Here’s another approach to reducing healthcare costs: Medical Tourism. Have your big operation done overseas. Costs are much lower, enabling you to bring your spouse along for a little vacation while you are recovering from surgery. The surgeons have frequently been trained in the US and are certified by US specialty boards. Some of the hospitals are managed by US companies.

This option appeals most to those without any insurance, because it’s usually the cheapest way to have surgery. If you do have insurance, check to be sure they will pay the bill. Many will, because the costs are lower than any US hospital.

But be careful. This is one of those situations where it goes well when it goes well. Hospitals overseas generally don’t have the same quality control procedures in place. Medical staff are not organized as they are in the US, so if you have a complaint, there may be no one to talk to. In the US, a nurse has a masters degree in nursing. In many countries, a nurse has only a high school diploma.

Still, it’s a viable option if price is important to you. Check out the Medical Tourism web site or show up at their convention in Los Angeles in October.

The CDC has a page about medical tourism, which lists other things to think about and links to other resources. The main reasons for US patients going overseas are cosmetic surgery, dentistry, and heart surgery.

Eye on the Prize

For many years, the two great problems in American healthcare have been ACCESS and COST. Both of these are amenable to broad political solutions, but neither has been solved. The ACA went a long way toward improving access. In this country, access to healthcare requires health insurance. Hospitals and many providers will not accept patients who do not have insurance. Universal expansion of the MEDICAID option would essentially solve this problem, but Republicans are opposed to this. No alternative has been offered, so, in states such as Virginia, millions of citizens go without healthcare. This issue has reached a point where 60% of Americans favor a single payer, government sponsored health insurance system. Healthcare has become a right. There are many drawbacks to government provided healthcare, but no other solution has been offered to provide health insurance to all citizens. MEDICARE for all may be the only alternative.

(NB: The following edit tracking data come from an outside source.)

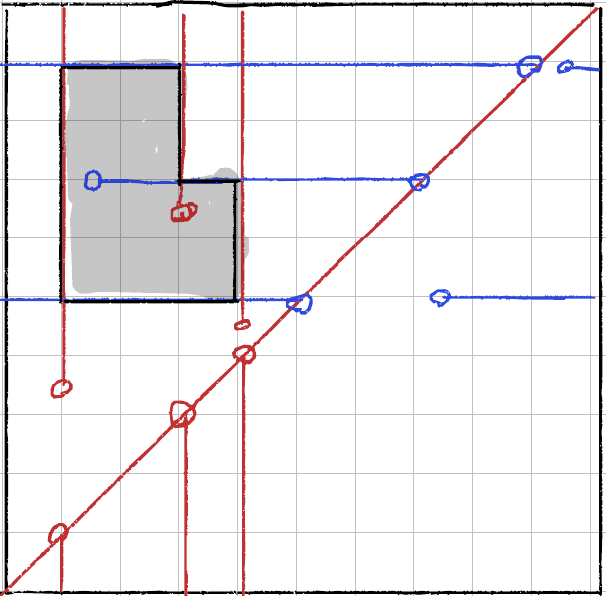
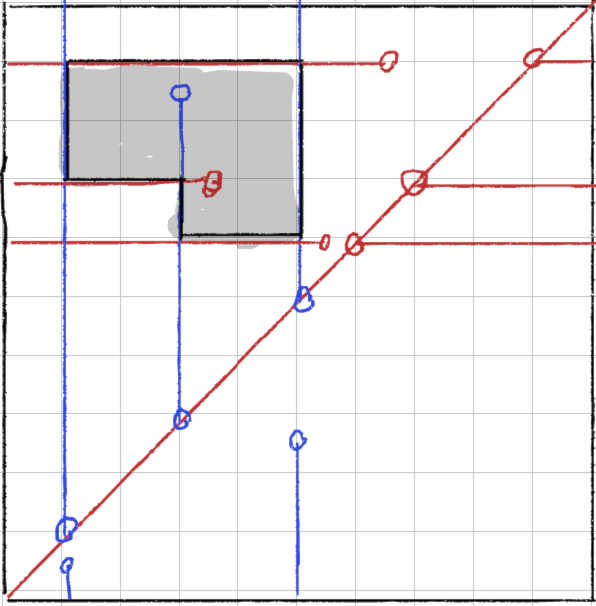
Finish the accordions

diff --git a/construct-current.tex b/construct-current.tex
@@ -7,150 +7,153 @@
 \label{sec:countable-additivity}
 
 We prove countable additivity of the function $\mu_{f}$ by
-proving approximation results.
+proving approximation results. We first find controlled sequences of
+decreasing nested RH boxes that we can show have measure going to zero.
 
 \begin{definition}
-Let the RH lift system $(p_1,q_1,p_2,q_2)$ determine a right-handed box $B = [a_1,a_2) \times [b_1,b_2)$.
-We define the \emph{top vertical accordion} of boxes based at $B$ to be
-the following sequence of boxes, indexed by $k$:
+Let the RH lift system $(p_1,p_2,q_1,q_2)$ determine a right-handed
+box
+\DPTtodo{Change box endpoints to $s_i$ and $t_i$. Also fix which end
+  they are open on}
+$B = (s_1,s_2] \times [t_1,t_2)$, where $s_i = \ell_i^-$ and $t_i =
+r_i^+$. Further assume that $\ora{r_2}$ is nested inside $\ora{r_1}$,
+so the box is of type~2 or~3.
+
+Define the \emph{vertical accordion} $F_{p_1,p_2,q_1,\vec{q_2}}$ of
+boxes based at $B$ to be
+the sequence of boxes, indexed by $k$, with $p_1, p_2, q_1$ constant
+and $q_2$ successively translated by $r_1 = q_1 x Q_1$:
 \[
-  p_1^{(k)}=p_1,\quad
-  p_2^{(k)}=p_2,\quad
-  q_1^{(k)}=q_1,\quad
+  p_1^{(k)}\coloneqq p_1,\quad
+  p_2^{(k)}\coloneqq p_2,\quad
+  q_1^{(k)}\coloneqq q_1,\quad
   q_2^{(k)} \coloneqq q_1 x^k q_1^{-1}q_2.
 \]
-Since the endpoint corresponding to $q_2$ is the one changing, we will denote these sequence of boxes by
-\[
-F_{p_1,p_2,q_1,\vec{q_2}}.
-\]
-This defines boxes whose vertical direction becomes narrower as $k$ grows, with the top endpoint fixed. 
-Similarly, we define \emph{bottom vertical accordion}, and denote it by 
-\[
-F_{p_1,p_2,\bar{q_1},q_2},
-\]
-giving a sequence of boxes whose vertical direction becomes narrower and the bottom endpoint fixed, i.e.,
-\[
-  p_1^{(k)}=p_1,\quad
-  p_2^{(k)}=p_2,\quad
-  q_1^{(k)}=q_2 x^k q_2^{-1}q_1,\quad
-  q_2^{(k)} \coloneqq q_2.
-\]
+This defines boxes whose vertical height becomes narrower as $k$
+grows, with the top endpoint fixed. See
+Figure~\ref{fig:vertical-accordion}.
+\DPTtodo[inline]{In Fig.~\ref{fig:vertical-accordion}, the shading
+  distinctions between the nested boxes are too subtle. We'll redraw
+  it anyway.}
 
-On the other hand, if we fix $p_2,q_1,q_2$ and allow $p_1$ to vary, by choosing nested lifts of $x$ for $p_1$ and $p_2$, we obtain a datum given by the box notation $p_2^{(k)}=p_2,q_1^{(k)}=q_1,q_2^{(k)}=q_2$, and
+\begin{figure}
+  \[
+    \mathcenter{\includegraphics[height=2.5in]{v-accordion-disk}}
+    \qquad\qquad
+    \mathcenter{\includegraphics[height=2.5in]{v-accordion-whiskers}}
+  \]
+  \caption{A vertical accordion $F_{p_1,p_2,q_1,\vec{q_2}}$, shown in
+    the disk (left) and in the whiskers picture (right)}
+  \label{fig:vertical-accordion}
+\end{figure}
+
+Similarly, if $\ora{\ell_1}$ is nested in $\ora{\ell_2}$, or
+equivalently $\ora{p_1P_2}$ R-crosses $\ora{x}$, define the
+\emph{horizontal accordion} $F_{\vec{p_1},p_2,q_1,q_2}$ by
 \[
-p_1^{(k)} = p_2 x^k p_2^{-1} p_1.
+  p_1^{(k)}\coloneqq p_1 p_2^{-1}x^k p_2,\quad
+  p_2^{(k)}\coloneqq p_2,\quad
+  q_1^{(k)}\coloneqq q_1,\quad
+  q_2^{(k)} \coloneqq q_1.
 \]
-and we denote the corresponding family of boxes,
-\[
-F_{\vec{p_1},p_2,q_1,q_2}.
-\]
-We will call them a \emph{right horizontal accordion of boxes based at $B$} (the right endpoint is fixed).
-Similarly, we can define a \emph{left horizontal accordion} (the left endpoint is fixed).
 \label{def:accordion}
 \end{definition}
 
-The following Proposition will be key to control how much $\mu_f$
-changes when the right-handed boxes are varied in a control way. In
-particular, it will be crucial in proving countable additivity
-of~$\mu_f$.
-
-\begin{figure}
-\centering{
-\resizebox{80mm}{!}{\svgfig{final}}
-\caption{Sequence of boxes determining an accordion.}
-\label{fig:finalfamily}
-}
-\end{figure}
+% \begin{figure}
+% \centering{
+% \resizebox{80mm}{!}{\svgfig{final}}
+% \caption{Sequence of boxes determining an accordion.}
+% \label{fig:finalfamily}
+% }
+% \end{figure}
 
 \begin{proposition}
- Given a RH lift system $(p_1,q_1,p_2,q_2)$, let $F(k)$ be  a system of lifts in an accordion configuration, as in Definition~\ref{def:accordion}, in any of the four types $F_{\vec{p_1},q_1,p_2,q_2}(k)$, $F_{p_1,\vec{q_1},p_2,q_2}(k)$, $F_{p_1,q_1,\vec{p_2},q_2}(k)$ and $F_{p_1,q_1,p_2,\vec{q_2}}(k)$. Furthermore, assume that in each of the respective cases, we have $p_2^{-1}q_1$ cross $x$ to the right,  (resp.\
-  $q_2^{-1}q_1$ cross $x$ to the right, resp.\
-  $p_1^{-1}p_2$ cross $x$ to the right, resp.\
-  $q_1^{-1}q_2$ cross $x$ to the right).
-
- We have
-
-\begin{itemize}
- \item For every $k \geq 0$, $F(k)$ is a right-handed box;
-\item for every $k$, $F(k+1) \subset F(k)$;
-\item and,
-\[
-\lim_{k \to \infty} \mu_f(F(k))= 0.
-\]
-\end{itemize}
-\label{prop:finalfamily1}
+  Let $F(k) = F_{p_1,p_2,q_1,\vec{q_2}}(k)$ or $F_{\vec{p_1},p_2,q_1,q_2}(k)$ be a
+  vertical or horizontal accordion as above. Then
+  \begin{itemize}
+  \item each $F(k)$ is a RH box;
+  \item $F(k+1) \subset F(k)$; and
+  \item $\displaystyle \lim_{k \to \infty} \mu_f(F(k)) = 0$.
+  \end{itemize}
+\label{prop:finalfamily}
 \end{proposition}
+
 \begin{proof}
-We first prove that an accordion $F(k)$ is a right-handed box. Consider first a top vertical accordion $F_{p_1,q_1,p_2,\vec{q_2}}(k)$ (the other types are similar).
-    We know that $[p_1,q_1,p_2,q_2]$ form a RH lift system, so 
-    $p_i q_i$ cross $x$ to the right
-        and $q_2 x^n p_1$ cross $q_1x^n p_2$ to the right (by Definition~\ref{def:crossing}). 
-        By north-south dynamics of $q_1 x q_1^{-1}$, the translates of $\ora{x}$ look like in Figure~\ref{fig:finalfamily}.
-        The following properties follow immediately.
-    
-    \begin{enumerate}
-        \item $p_1 q_1 x^k q_1^{-1} q_2$ crosses $x$ to the right.
-        \item $p_2 q_1 x^k q_1^{-1} q_2$ crosses $x$ to the right.   
-        \item   $q_1 x^k q_1^{-1} q_2x^n p_1$ cross $q_1x^n p_2$ to the right.
-    \end{enumerate} 
-    For property (2') of a right-handed lift system, we note that $p_1^{(k)} P_2^{(k)}=p_1 P_2$ is not a multiple of $x$ by hypotheses. On the other hand, $Q_1^{(k)}q_2 = x^k q_1^{-1}q_2$, which cannot be a power of $x^k$ since $q_1^{-1}q_2$ is assumed to cross $x$ to the right.
-    
-    This proves that top vertical accordions are right handed boxes. The proof is similar for other types of accordions.
-We now prove that for a fixed RH lift system $(p_1,q_1,p_2,q_2)$ and a corresponding accordion $F(k)$, $\lim_{k \to \infty} \mu(F(k))=0$.
-    We give the argument for type $F_{p_1,q_1,p_2,\vec{q_2}}$, the other types are similar.
-    We will first go from the RH lift system notation (boxes) to the RH system notation (orbits of boxes), since the latter is better suited for the definition of $\mu_f$.
-    We have
- \begin{align*}
-     a &= p_1 q_1 \\
-     b &= p_1 q_1 x^k q_1^{-1} q_2 \\     
-     c &= p_2 q_1  \\  
-     d &= p_2 q_1 x^k q_1^{-1} q_2 \\  
- \end{align*}
- Writing $e=q_1^{-1} q_2$, we have
- \begin{align*}
-     b &= a x^k e \\     
-     d &= c x^k e. \\  
- \end{align*}
-We thus get the family of box orbits given by
+  We first prove the results in the case of vertical accordions,
+  starting with checking that $F(k)$ is a box. Since $\ora{r_2}$ is
+  nested inside $\ora{r_1}$, the NS dynamics of the group element $r_1
+  = q_1 x q_1^{-1}$ translate $\ora{r_2}$ towards $r_1^+$, as depicted
+  in Figure~\ref{fig:vertical-accordion}. In particular the cyclic
+  order of the endpoints doesn't change, and we also automatically
+  have $F(k+1) \subset F(k)$.
+
+  To show the measures go to zero, we first reformulate the nesting
+  condition algebraically. Note that
+  $q_2Q_1 \cdot \ora{r_1} = \ora{r_2}$. Thus the $\ora{r_1}$ and
+  $\ora{r_2}$ are nested iff $\ora{q_2Q_1}$ R-crosses $\ora{r_1}$. This is
+  in turn equivalent to $Q_2 \cdot \ora{q_2Q_1} = \ora{Q_1q_2}$
+  R-crossing $\ora{x}$; write $e = Q_1q_2$.
+
+  In the RH orbit notation, we then have
+  \begin{align*}
+    a^{(k)} &= p_1 q_1 = a &
+    b^{(k)} &= p_1 q_2^{(k)} = p_1 q_1 x^k q_1^{-1}q_2 = a x^k e\\
+    c^{(k)} &= p_2 q_1 = c &
+    d^{(k)} &= p_2 q_2^{(k)} = p_2 q_1 x^k q_1^{-1} q_2 = c x^k e.
+  \end{align*}
+
+We thus get the family of RH orbits given by
 \[
 \bigl([B]_{a,a x^k e,c,c x^k e}\bigr)_{k=0}^\infty.
 \]
-Figure~\ref{fig:finalfamily} related the box to the orbit notation.
-
-    We want to show
+%Figure~\ref{fig:finalfamily} related the box to the orbit notation.
+To show this family of orbits have measure going to zero,
+by definition of $\mu_f$, we need to see that the nested limit
 \[
-\lim_{k \to \infty} \mu_f([B]_{a,a x^k e,c,c x^k e})=0.
+\lim_{k \to \infty} \bigl(\mu_f([B]_{a,ax^ke,c,cx^ke})\bigr) = \lim_{k \to \infty} \lim_{n\to \infty} f([ax^ke x^n]) + f([cx^n])-f([ax^n])-f([cx^kex^n])
 \]
-By definition of $\mu_f$,
+goes to zero. By Lemma~\ref{lem:additivity-limit-2}, the double limit
+exists, and by applying Proposition~\ref{prop:join-split-alg} we see
+that it is equal to zero.
+
+The case of the horizontal accordion is similar, but there are some
+confusing inverses so we spell it out briefly.
+Since $P_2 p_1 \cdot \ora{\ell_1} = \ora{\ell_2}$,
+the assumption that $\ora{\ell_1}$
+is nested inside $\ora{\ell_2}$ is equivalent to $\ora{P_2 p_1}$
+R-crossing $\ell_2$, which in turn is equivalent to $\ora{p_1 P_2}$
+R-crossing $\ora{x}$. In particular we have
+\[
+  \ora{\ell_1^{(k)}} = \bigl(p_1^{(k)}\bigr)^{-1} \cdot \ora{x}
+  = \bigl(p_2^{-1} x p_2)^{-k} \cdot \ora{\ell_1}
+  = \ell_2^{-k} \cdot \ora{\ell_1},
+\]
+which by NS dynamics of $\ell_2$ gives the picture on the left of
+Figure~\ref{fig:horizontal-accordion}. In particular all of the $F(k)$
+are boxes with $F(k+1) \subset F(k)$.
+
+For the limiting computation, we set $e = p_1 P_2$, so that
 \begin{align*}
-\mu_f([B]_{a,a x^k e,c,c x^k e})=\lim_{n\to \infty} f([ax^ke x^n]) + f([cx^n])-f([ax^n])-f([cx^kex^n]).
+  a^{(k)} &= p_1^{(k)} q_1 = e x^k c &
+  b^{(k)} &= p_1^{(k)} q_2 = e x^k d\\
+  c^{(k)} &= p_2 q_1 = c &
+  d^{(k)} &= p_2 q_2 = d.
 \end{align*}
-So, we are left to evaluate the nested limit
-\begin{align*}
-\lim_{k \to \infty} \lim_{n\to \infty} f([ax^ke x^n]) + f([cx^n])-f([ax^n])-f([cx^kex^n]).
-\end{align*}
-    We use Proposition~\ref{prop:join-split-geom},
-    equations~\ref{eq:cross-join} and
-    \ref{eq:cross-split}.
-    
-    Let $s>0$ be the constant (depending on $a,e$) furnished by Equation~\ref{eq:cross-join}, and let 
-    $s'$ be the constant (depending on $c,e$) from Equation~\ref{eq:cross-split}.
-    We assume $n$ is large enough so that $n-k-s>s$ and  $n-k-s'>s'$.
-    We can then take $r>0$ satisfying the hypotheses of both equations, namely, $n-k-s>r>s$ and $n-k-s'>r>s'$.
-    We then have the expression in the above iterated limit is upper bounded by
-    \[
-      f([ax^{k-r}]) + f([e x^{n+r}]) + f([cx^n])-f([ax^n])-f([cx^{k+r}]) - f([ex^{n-r}])
-    \]
-    by adding and subtracting a term $f([x^{k+n}])$, the iterated limit of the last expression is equivalent to the iterated limit
-    \begin{align*}
-       \lim_{k\to\infty} \lim_{n\to\infty}  \bigl( f([ax^{k+1}]) - f([x^{k+1}]\bigr) + \bigl( f([ex^{n-1}]) - f([x^{n-1}])\bigr) +  \\
-        \bigl( f([cx^n]) - f([x^n]) \bigr) - \bigl(f([cx^n]) - f([x^n])\bigr)\\
-        -\bigl(f([cx^{k+2}])-f([x^{k+2}])\bigr)-\bigl(f([ex^{n-2}])-f([x^{n-2}])\bigr).
-    \end{align*}
-    Finally, this iterated limit is 0 by  Lemma~\ref{lem:additivity-limit}, since $e=q_1^{-1} q_2$ crosses $x$ to the right, by assumption.\qedhere
+Lemma~\ref{lem:additivity-limit-2} and
+Proposition~\ref{prop:join-split-alg} apply as before.
 \end{proof}
 
-We now use Proposition~\ref{prop:finalfamily1} to prove that $\mu_f$
+\begin{figure}
+  \[
+    \mathcenter{\includegraphics[height=2.5in]{h-accordion-disk}}
+    \qquad\qquad
+    \mathcenter{\includegraphics[height=2.5in]{h-accordion-whiskers}}
+  \]
+  \caption{Horizontal accordion $F_{\vec{p_1},p_2,q_1,q_2}$}
+  \label{fig:horizontal-accordion}
+\end{figure}
+
+We now use Proposition~\ref{prop:finalfamily} to prove that $\mu_f$
 is countably additive.
 
 We will need to consider more types of boxes
@@ -174,7 +177,7 @@ without increasing the mass much.
   Let $B = [a_1,a_2) \times [b_1,b_2)$. By Proposition~\ref{prop:density} there is a right handed box $B'=[a_1'',a_1) \times [b_1'',b_1)$ in $\mathcal{R}$ so that
   $a_1'' < a_1$ and $b_1'' < b_1$.
   Let $H$ be a right horizontal accordion based at $B'$. 
-  By Proposition~\ref{prop:finalfamily1}, for $k$ large enough, we have $\mu_f(F(k))<\epsilon$. 
+  By Proposition~\ref{prop:finalfamily}, for $k$ large enough, we have $\mu_f(F(k))<\epsilon$. 
   Let $V'(B,\epsilon) \coloneqq B \cup F(k)$.
   We can now repeat the same procedure with $V'(B,\epsilon)$ in the vertical direction.
 \end{proof}

diff --git a/boxes.tex b/boxes.tex
@@ -941,25 +941,27 @@ horizontal segment at
 $y$-coordinate $\ell^-$ from $\ell^-$ to $\ell^+$.
 Then $(\ora{\ell}, \ora{r})$
 are R-parallel iff these two segments intersect, as in
-Figure~\ref{fig:whiskers2}.
+Figure~\ref{fig:whiskers}.
 Lemma~\ref{lem:diagonaldense} says that there are dense sets of these
 horizontal and vertical whiskers that extend from the diagonal almost
 all the way back to the diagonal.
 \DPTtodo{Use notation $r^+$, etc in pictures rather than $q\cdot x^+$}
 
+% \begin{figure}
+% \centering{
+% \resizebox{120mm}{!}{\svgfig{originwhiskers}}
+% \caption{Illustration defining a whisker, given by a choice of elements $q,x \in \pi_1(S)$ with a right handed crossing.}
+% \label{fig:whiskers}
+% }
+% \end{figure}
 \begin{figure}
-\centering{
-\resizebox{120mm}{!}{\svgfig{originwhiskers}}
-\caption{Illustration defining a whisker, given by a choice of elements $q,x \in \pi_1(S)$ with a right handed crossing.}
+\[
+  \includegraphics[height=2in]{box-whiskers-1}
+  \qquad\qquad
+  \includegraphics[height=2in]{box-whiskers-2}
+\]
+\caption{Example of the correspondence between right-handed boxes and collections of four whiskers.}
 \label{fig:whiskers}
-}
-\end{figure}
-\begin{figure}
-\centering{
-\resizebox{150mm}{!}{\svgfig{originwhiskers2}}
-\caption{Example of correspondence between right-handed boxes and collections of four whiskers}
-\label{fig:whiskers2}
-}
 \end{figure}
 
 \begin{proposition}
@@ -984,11 +986,13 @@ all the way back to the diagonal.
   Figure~\ref{fig:box-difference}.
 \end{proof}
 
+\DPTtodo{Figure has some crossing lifts of $[x]$ currently. Easy to
+  fix here}
 \begin{figure}
   \[
-    \mathcenter{\includegraphics[height=1.5in,angle=180]{difference-1}}
+    \mathcenter{\includegraphics[height=1.5in]{difference-1}}
     \qquad\leadsto\qquad
-    \mathcenter{\includegraphics[height=1.5in,angle=180]{difference-2}}
+    \mathcenter{\includegraphics[height=1.5in]{difference-2}}
   \]
   \caption{Decomposing a difference of boxes. Left: A possible shape
     for $A \setminus B$. Right: Adding a vertical whisker allows us to
@@ -1034,13 +1038,16 @@ all the way back to the diagonal.
 
 \begin{figure}
   \[
-    \mathcenter{\includegraphics[height=2in,angle=180]{finite-additive-1}}
+    \mathcenter{\includegraphics[height=2in]{finite-additive-1}}
     \qquad\leadsto\qquad
-    \mathcenter{\includegraphics[height=1.25in,angle=180]{finite-additive-2}}
+    \mathcenter{\includegraphics[height=1.25in]{finite-additive-2}}
   \]
   \caption{Finite additivity of $\mu_f$. By refinement, we can turn an
-    arbitrary division of a large box into smaller boxes into one that
-    is side-by-side decomposable.}
+    arbitrary division of a large box into smaller boxes (left) into
+    one that is side-by-side decomposable (right). On the right we
+    focus on the interesting region. The figure has crossing
+    lifts of $[x]$, which is impossible since $[x]$ is simple, but the
+    proof treats the general case equally well.}
   \label{fig:finite-additivity}
 \end{figure}
 

diff --git a/Intersections.tex b/Intersections.tex
@@ -215,7 +215,6 @@
 \DeclareMathOperator{\Sm}{Sm}
 \newcommand{\FLP}{{\textit{FLP}}} % Fathi, Laudenbach, Poenaru
 
-
 \usetikzlibrary{arrows}
 \tikzset{
     labl/.style={anchor=south, rotate=90, inner sep=.5mm}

The high COST of care has not really been addressed. We pay our providers (doctors and hosptials) more than any other country for the same services. In her book, “An American Sickness,” Elisabeth Rosenthal details various scams that providers and manufacturers use to suck money out of the healthcare system. Not all of these schemes are illegal. Just sleazy. And they do make healthcare more expensive.

Atul Gawande has also written about healthcare costs in the New Yorker magazine. In June 2009, he wrote about McAllen, TX, where Medicare spent $15,000 per resident in a town where the average income was was $12,000. This was essentially an abuse of the fee-for-service payment system. Providers found excuses to provide excessive healthcare to patients, which their insurance paid for.

As patients, we are powerless. A National system of healthcare might fix this, but the healthcare-industrial lobby is a powerful foe.

One of the problems that has evolved recently is the evolution of healhcare providers into a series of monopolies. In a lot of communities in the US, the largest employer is the hospital. If an insurance company wants to sell health insurance, it has to bargain with that single provider over prices. A common scenario is for a distant university to buy out a community hospital. Instantly, care becomes more expensive and more plentiful. The hospital expands in size. More tests and procedures are provided to the same population at greater cost.